▸ **Action item**:
Every record has to be written out exactly, with no line missing.

▸ **Records for the exercise**:
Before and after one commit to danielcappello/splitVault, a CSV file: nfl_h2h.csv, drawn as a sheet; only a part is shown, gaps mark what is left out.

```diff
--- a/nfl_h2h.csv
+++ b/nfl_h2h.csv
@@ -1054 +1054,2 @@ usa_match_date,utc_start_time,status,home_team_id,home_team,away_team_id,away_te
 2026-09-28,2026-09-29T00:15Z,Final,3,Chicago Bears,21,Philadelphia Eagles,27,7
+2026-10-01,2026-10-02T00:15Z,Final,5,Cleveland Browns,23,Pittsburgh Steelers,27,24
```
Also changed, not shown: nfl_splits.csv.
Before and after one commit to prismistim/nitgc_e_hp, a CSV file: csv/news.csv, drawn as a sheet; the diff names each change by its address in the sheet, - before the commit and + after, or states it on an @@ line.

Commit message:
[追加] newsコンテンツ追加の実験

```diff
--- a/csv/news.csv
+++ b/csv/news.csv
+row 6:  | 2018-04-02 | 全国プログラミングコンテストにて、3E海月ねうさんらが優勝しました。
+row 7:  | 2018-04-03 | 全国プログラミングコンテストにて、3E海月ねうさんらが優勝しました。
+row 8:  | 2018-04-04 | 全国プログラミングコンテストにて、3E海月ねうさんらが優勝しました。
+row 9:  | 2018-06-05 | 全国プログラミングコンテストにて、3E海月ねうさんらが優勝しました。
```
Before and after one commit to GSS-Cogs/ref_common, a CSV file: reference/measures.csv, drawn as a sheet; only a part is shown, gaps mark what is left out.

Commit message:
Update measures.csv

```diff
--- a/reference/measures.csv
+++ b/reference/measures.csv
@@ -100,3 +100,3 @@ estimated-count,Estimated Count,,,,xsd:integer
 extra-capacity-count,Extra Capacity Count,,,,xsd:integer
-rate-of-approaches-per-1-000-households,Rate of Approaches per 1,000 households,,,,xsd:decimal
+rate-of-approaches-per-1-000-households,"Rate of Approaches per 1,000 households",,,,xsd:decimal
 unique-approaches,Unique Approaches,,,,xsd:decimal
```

▸ **Solved problem**:
Before and after one commit to danielcappello/splitVault, a CSV file: nfl_h2h.csv, drawn as a sheet; only a part is shown, gaps mark what is left out.

```diff
--- a/nfl_h2h.csv
+++ b/nfl_h2h.csv
@@ -1054 +1054,2 @@ usa_match_date,utc_start_time,status,home_team_id,home_team,away_team_id,away_te
 2026-09-28,2026-09-29T00:15Z,Final,3,Chicago Bears,21,Philadelphia Eagles,27,7
+2026-10-01,2026-10-02T00:15Z,Final,5,Cleveland Browns,23,Pittsburgh Steelers,27,24
```
Also changed, not shown: nfl_splits.csv.
Before and after one commit to prismistim/nitgc_e_hp, a CSV file: csv/news.csv, drawn as a sheet; the diff names each change by its address in the sheet, - before the commit and + after, or states it on an @@ line.

Commit message:
[追加] newsコンテンツ追加の実験

```diff
--- a/csv/news.csv
+++ b/csv/news.csv
+row 6:  | 2018-04-02 | 全国プログラミングコンテストにて、3E海月ねうさんらが優勝しました。
+row 7:  | 2018-04-03 | 全国プログラミングコンテストにて、3E海月ねうさんらが優勝しました。
+row 8:  | 2018-04-04 | 全国プログラミングコンテストにて、3E海月ねうさんらが優勝しました。
+row 9:  | 2018-06-05 | 全国プログラミングコンテストにて、3E海月ねうさんらが優勝しました。
```
Before and after one commit to GSS-Cogs/ref_common, a CSV file: reference/measures.csv, drawn as a sheet; only a part is shown, gaps mark what is left out.

Commit message:
Update measures.csv

```diff
--- a/reference/measures.csv
+++ b/reference/measures.csv
@@ -100,3 +100,3 @@ estimated-count,Estimated Count,,,,xsd:integer
 extra-capacity-count,Extra Capacity Count,,,,xsd:integer
-rate-of-approaches-per-1-000-households,Rate of Approaches per 1,000 households,,,,xsd:decimal
+rate-of-approaches-per-1-000-households,"Rate of Approaches per 1,000 households",,,,xsd:decimal
 unique-approaches,Unique Approaches,,,,xsd:decimal
```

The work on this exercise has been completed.